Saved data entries
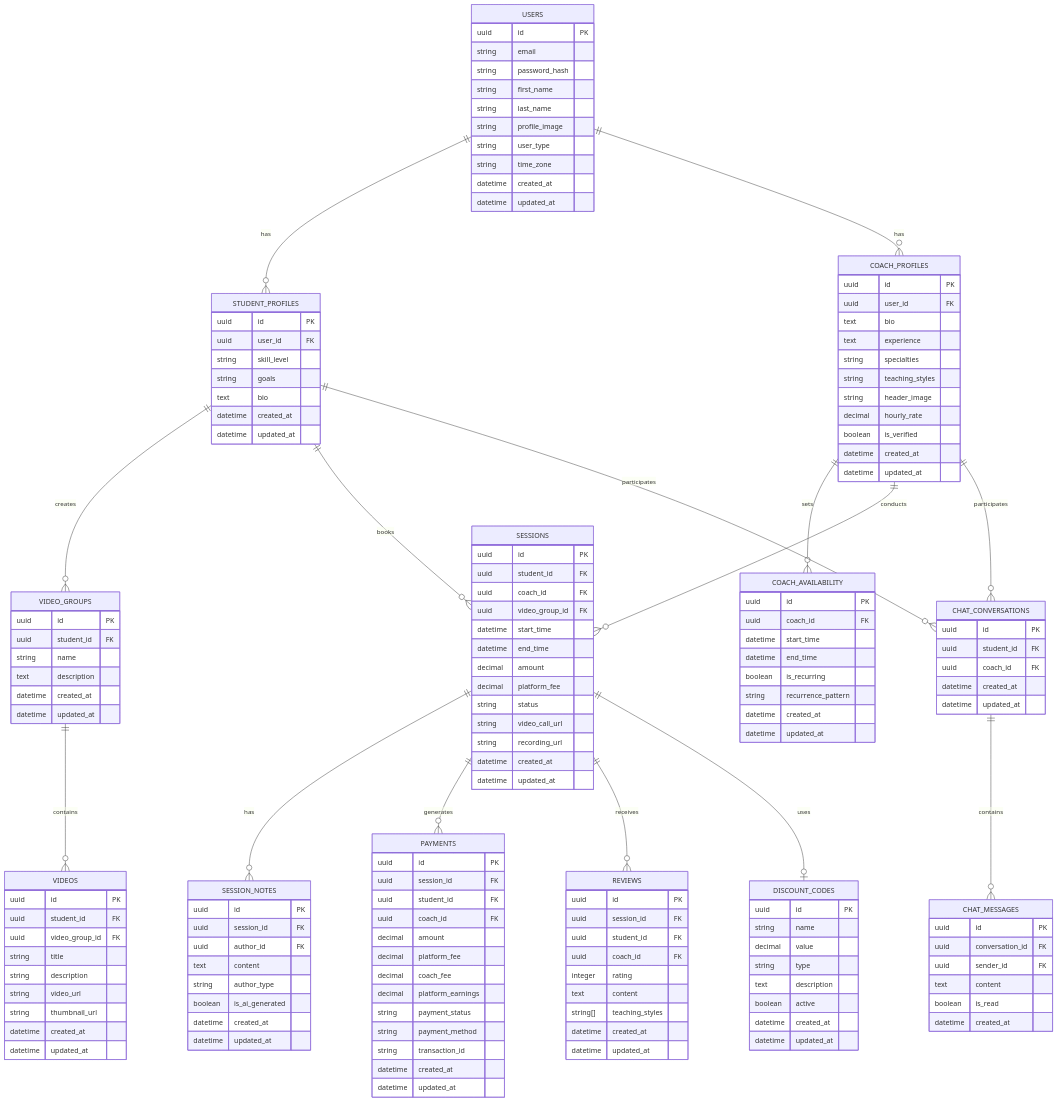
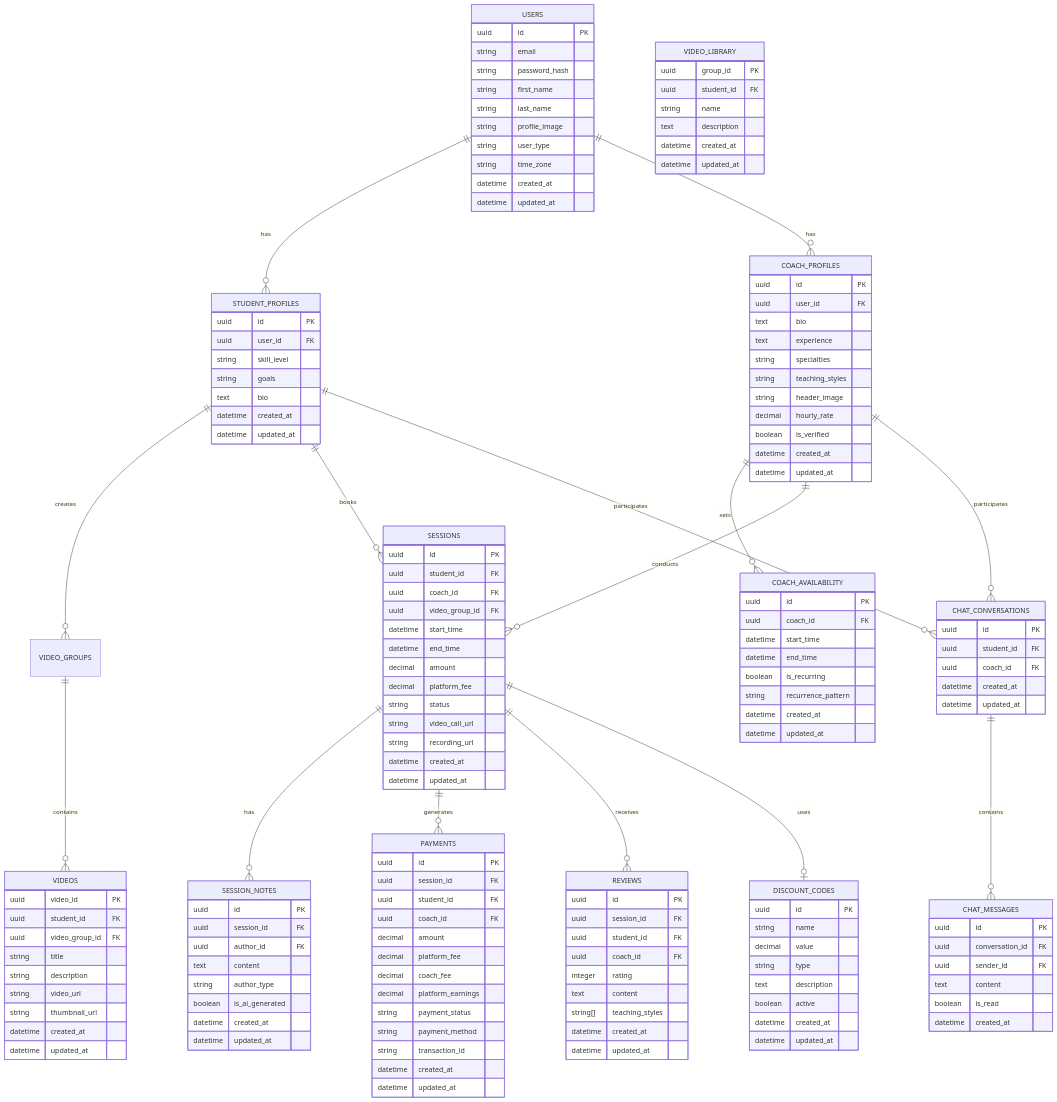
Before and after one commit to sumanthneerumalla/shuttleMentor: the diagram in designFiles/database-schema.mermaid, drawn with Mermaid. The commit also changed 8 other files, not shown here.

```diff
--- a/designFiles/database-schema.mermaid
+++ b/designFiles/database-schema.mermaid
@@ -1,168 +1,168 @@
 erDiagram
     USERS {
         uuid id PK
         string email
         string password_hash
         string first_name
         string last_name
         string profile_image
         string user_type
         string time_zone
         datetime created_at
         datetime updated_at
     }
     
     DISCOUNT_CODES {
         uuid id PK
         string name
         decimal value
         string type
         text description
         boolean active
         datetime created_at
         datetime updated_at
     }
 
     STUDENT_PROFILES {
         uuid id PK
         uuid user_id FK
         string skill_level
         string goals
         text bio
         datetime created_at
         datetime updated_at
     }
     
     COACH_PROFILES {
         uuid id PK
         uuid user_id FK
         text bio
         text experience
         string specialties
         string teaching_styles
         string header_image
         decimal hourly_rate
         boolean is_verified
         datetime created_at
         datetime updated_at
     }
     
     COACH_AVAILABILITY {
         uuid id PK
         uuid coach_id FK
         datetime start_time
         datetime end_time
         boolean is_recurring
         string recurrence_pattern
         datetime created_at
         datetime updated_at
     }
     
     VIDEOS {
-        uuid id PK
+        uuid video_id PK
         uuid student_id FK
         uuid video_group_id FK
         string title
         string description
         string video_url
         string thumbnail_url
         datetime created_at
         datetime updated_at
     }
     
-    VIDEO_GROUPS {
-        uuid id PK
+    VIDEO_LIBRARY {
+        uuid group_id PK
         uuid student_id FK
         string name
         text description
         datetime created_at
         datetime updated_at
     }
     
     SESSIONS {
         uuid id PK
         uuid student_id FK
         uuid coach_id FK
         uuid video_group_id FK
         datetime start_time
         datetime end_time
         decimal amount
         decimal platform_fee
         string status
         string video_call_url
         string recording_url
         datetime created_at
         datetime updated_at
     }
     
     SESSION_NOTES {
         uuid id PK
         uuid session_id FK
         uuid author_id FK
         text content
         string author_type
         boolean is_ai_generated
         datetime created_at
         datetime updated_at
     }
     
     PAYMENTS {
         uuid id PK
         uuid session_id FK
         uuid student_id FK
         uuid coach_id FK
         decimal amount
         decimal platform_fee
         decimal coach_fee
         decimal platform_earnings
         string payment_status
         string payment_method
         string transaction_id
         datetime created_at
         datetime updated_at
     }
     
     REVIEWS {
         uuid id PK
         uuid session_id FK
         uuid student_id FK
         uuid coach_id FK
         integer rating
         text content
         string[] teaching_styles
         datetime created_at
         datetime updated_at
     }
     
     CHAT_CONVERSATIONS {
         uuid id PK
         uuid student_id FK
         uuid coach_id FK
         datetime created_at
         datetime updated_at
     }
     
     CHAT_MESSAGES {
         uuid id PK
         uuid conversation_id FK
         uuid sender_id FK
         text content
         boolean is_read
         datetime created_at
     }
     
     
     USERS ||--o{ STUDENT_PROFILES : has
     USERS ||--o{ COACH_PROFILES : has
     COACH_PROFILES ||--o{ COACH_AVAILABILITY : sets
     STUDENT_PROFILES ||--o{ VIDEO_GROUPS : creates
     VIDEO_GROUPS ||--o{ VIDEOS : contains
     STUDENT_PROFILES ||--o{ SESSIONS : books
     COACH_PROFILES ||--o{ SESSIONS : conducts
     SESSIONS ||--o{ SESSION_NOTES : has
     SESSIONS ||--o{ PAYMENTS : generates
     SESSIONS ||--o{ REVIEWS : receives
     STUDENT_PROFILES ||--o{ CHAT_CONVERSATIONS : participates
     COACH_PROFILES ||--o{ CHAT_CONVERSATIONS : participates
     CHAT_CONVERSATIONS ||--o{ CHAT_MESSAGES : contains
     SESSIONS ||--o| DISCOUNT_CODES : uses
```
---
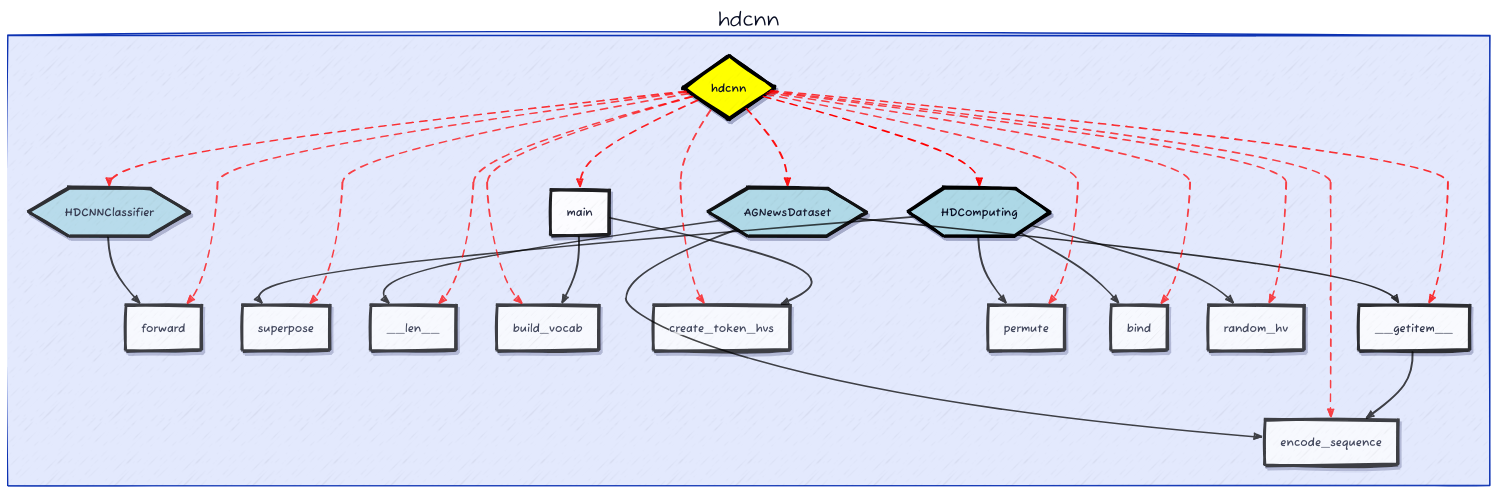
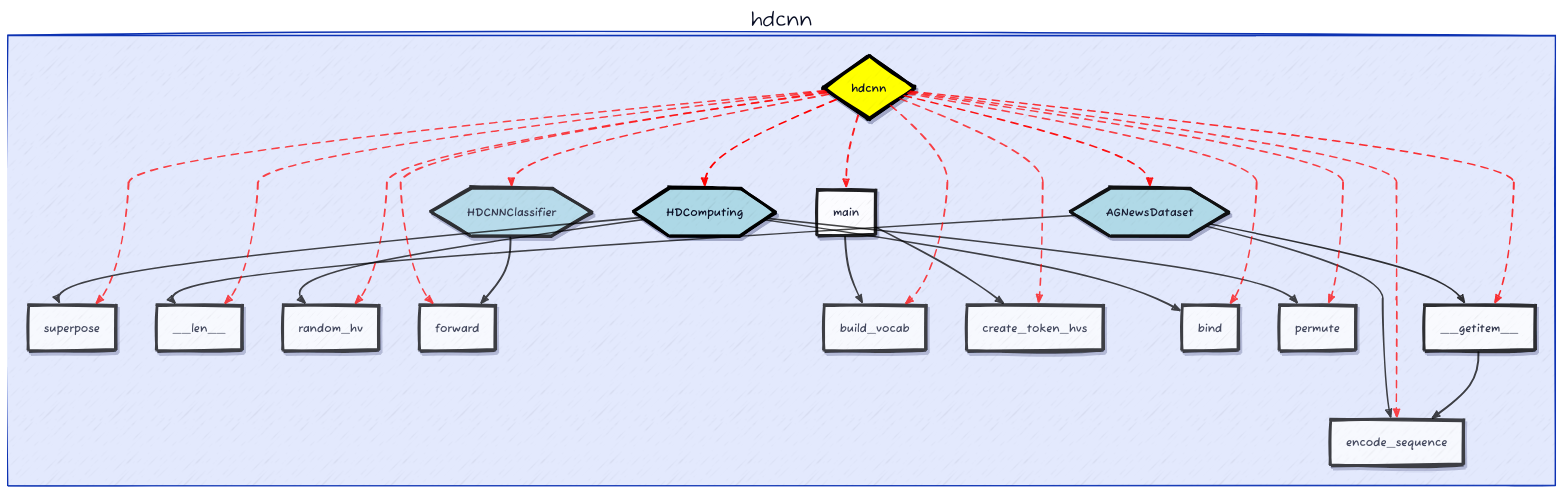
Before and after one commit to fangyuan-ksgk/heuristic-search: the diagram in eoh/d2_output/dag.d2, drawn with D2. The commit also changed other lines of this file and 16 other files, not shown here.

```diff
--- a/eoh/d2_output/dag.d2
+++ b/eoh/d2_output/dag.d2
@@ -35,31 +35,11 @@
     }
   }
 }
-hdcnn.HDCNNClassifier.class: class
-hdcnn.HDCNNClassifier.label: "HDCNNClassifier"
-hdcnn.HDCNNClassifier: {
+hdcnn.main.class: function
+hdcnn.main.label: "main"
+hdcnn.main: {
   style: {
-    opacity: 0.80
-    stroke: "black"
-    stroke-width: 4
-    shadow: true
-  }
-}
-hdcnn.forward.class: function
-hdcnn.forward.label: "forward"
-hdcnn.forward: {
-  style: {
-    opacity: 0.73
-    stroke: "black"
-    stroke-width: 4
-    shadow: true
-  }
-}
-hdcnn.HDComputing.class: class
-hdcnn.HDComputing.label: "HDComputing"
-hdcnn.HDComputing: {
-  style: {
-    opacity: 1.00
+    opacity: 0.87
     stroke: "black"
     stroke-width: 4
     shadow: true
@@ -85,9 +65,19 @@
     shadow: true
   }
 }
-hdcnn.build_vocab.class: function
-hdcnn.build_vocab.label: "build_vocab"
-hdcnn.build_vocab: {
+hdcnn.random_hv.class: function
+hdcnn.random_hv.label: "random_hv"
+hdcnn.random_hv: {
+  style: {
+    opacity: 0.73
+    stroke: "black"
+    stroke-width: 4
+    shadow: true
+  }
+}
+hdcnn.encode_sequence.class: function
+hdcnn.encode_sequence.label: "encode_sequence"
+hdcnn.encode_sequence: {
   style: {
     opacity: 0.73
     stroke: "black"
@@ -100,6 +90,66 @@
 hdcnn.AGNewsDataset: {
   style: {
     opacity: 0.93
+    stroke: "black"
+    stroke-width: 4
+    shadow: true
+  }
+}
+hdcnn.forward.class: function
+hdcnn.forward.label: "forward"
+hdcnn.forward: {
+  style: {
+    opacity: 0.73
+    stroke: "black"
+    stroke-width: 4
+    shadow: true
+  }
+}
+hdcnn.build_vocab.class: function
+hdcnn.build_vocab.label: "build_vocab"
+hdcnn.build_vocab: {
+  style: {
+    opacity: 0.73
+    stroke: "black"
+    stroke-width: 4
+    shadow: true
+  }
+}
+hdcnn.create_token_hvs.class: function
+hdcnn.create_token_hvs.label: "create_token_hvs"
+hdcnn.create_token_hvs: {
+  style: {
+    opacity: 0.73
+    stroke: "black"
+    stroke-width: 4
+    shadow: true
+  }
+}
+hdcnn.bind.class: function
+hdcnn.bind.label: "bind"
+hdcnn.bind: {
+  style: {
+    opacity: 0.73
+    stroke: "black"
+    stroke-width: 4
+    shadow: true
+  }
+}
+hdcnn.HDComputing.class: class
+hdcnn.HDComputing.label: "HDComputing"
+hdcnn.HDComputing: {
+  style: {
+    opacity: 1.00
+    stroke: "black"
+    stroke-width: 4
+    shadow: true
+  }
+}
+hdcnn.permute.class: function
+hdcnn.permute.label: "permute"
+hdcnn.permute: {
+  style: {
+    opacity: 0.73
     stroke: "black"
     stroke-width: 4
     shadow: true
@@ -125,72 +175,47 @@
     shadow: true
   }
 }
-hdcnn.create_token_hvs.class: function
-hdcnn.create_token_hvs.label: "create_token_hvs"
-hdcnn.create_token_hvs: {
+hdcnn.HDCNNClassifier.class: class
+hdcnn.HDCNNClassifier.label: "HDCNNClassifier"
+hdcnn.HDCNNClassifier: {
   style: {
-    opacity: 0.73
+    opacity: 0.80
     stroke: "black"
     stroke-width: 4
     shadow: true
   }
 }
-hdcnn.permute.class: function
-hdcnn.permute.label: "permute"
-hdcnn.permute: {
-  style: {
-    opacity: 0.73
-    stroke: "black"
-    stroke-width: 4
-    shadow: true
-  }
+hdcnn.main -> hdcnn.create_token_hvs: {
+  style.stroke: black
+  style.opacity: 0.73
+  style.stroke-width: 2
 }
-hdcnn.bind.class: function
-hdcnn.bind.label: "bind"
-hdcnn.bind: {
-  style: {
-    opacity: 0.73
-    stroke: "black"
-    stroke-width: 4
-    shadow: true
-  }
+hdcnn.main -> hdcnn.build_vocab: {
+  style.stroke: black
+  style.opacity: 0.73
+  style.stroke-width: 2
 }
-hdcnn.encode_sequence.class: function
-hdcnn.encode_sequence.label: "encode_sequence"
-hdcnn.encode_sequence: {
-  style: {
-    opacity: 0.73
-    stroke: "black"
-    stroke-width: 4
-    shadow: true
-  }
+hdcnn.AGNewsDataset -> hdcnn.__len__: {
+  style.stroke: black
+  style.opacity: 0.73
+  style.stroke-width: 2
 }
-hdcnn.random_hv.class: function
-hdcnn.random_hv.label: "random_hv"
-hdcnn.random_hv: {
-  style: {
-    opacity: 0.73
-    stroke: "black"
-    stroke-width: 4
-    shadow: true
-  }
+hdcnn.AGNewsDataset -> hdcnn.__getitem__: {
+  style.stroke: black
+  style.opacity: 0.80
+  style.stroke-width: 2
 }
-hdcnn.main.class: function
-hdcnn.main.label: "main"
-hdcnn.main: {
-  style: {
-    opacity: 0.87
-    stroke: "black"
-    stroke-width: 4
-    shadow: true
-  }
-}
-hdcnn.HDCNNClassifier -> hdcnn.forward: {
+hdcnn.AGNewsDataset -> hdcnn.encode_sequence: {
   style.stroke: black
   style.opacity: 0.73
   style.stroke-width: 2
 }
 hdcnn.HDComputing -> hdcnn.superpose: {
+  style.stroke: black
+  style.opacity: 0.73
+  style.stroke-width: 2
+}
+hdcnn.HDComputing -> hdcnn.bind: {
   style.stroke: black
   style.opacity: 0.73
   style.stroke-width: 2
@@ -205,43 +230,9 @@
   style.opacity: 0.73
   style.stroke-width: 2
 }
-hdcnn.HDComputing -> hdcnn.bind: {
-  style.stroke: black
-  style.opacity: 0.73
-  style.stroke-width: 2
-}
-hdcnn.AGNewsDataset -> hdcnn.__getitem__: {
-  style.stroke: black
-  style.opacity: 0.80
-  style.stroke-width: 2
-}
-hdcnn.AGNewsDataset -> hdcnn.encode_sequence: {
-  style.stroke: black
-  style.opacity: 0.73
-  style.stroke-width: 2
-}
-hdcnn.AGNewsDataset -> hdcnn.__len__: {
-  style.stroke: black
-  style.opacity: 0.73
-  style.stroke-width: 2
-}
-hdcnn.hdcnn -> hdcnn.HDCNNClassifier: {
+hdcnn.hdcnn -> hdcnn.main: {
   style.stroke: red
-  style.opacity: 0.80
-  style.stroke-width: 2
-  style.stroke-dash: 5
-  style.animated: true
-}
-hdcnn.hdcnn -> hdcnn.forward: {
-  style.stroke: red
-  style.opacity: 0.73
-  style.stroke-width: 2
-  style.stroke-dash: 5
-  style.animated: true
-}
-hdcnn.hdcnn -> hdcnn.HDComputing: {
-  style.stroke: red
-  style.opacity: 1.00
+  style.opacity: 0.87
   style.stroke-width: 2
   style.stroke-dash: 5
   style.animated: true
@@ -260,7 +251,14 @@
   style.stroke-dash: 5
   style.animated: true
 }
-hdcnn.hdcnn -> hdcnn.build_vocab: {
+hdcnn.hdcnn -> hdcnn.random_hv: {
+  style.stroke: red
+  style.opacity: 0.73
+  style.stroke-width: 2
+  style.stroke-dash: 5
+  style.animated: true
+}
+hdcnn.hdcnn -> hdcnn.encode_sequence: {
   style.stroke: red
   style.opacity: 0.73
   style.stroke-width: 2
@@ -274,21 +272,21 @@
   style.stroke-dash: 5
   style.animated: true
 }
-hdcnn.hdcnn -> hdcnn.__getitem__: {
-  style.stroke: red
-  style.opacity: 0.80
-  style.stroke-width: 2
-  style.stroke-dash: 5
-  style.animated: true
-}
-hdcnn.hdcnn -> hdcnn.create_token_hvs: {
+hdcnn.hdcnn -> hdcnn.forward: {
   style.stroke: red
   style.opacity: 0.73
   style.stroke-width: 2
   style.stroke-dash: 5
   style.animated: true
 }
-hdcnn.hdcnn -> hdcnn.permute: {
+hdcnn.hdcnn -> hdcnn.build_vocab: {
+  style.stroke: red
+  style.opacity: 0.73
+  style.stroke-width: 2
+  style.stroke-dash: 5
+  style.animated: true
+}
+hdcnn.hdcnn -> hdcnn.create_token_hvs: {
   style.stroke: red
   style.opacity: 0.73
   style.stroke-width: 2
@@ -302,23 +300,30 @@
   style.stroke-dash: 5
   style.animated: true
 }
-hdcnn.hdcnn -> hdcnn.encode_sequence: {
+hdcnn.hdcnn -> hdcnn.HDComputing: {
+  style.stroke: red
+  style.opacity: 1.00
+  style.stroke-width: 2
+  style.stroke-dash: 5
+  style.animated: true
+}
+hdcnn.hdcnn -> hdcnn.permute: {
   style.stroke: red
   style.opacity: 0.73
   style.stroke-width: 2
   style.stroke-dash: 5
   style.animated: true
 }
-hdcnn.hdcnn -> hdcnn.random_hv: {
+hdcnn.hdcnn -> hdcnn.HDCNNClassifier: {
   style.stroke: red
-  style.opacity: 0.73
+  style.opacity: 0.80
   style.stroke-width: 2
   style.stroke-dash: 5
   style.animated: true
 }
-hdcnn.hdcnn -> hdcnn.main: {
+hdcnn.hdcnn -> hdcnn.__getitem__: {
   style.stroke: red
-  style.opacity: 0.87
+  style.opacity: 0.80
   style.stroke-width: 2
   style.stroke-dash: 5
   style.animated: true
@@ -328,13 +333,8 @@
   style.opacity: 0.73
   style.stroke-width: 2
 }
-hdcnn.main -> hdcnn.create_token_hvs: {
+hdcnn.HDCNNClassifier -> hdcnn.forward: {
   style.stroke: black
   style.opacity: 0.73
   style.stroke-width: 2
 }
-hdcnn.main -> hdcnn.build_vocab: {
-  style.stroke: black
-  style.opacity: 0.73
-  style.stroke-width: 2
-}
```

▸ Problem to work on: If a line in the records contains "PAYMENTS", report it.

▸ Written solution:
     PAYMENTS {
     SESSIONS ||--o{ PAYMENTS : generates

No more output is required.